▶ ASSIGNMENT: Your answer should be one number: how many lines below hold the word "ease".

§ §

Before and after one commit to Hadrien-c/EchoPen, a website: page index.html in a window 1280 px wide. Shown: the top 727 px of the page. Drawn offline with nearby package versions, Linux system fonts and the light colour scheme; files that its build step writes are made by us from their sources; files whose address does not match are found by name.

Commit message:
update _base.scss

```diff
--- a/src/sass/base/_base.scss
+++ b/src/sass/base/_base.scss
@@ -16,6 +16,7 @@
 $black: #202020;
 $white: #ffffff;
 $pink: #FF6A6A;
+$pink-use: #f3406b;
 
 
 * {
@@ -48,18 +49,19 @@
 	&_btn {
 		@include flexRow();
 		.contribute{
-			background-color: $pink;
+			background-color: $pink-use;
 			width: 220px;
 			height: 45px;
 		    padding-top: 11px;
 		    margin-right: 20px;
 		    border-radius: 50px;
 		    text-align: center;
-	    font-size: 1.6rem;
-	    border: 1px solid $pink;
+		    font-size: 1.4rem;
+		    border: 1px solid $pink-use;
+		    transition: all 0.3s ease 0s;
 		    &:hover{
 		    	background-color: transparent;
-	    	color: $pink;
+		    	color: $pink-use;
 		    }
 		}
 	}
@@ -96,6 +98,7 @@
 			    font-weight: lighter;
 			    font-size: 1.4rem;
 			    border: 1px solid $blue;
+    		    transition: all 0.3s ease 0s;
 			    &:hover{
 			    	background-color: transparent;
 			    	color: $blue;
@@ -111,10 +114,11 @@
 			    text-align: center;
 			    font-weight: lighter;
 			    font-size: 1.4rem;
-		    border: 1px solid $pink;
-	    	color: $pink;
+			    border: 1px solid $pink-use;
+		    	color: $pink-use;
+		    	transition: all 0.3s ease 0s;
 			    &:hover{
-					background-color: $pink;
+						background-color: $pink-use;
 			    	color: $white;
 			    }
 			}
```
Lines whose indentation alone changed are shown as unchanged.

§ §

▶ OUTPUT OF THE TASK: 3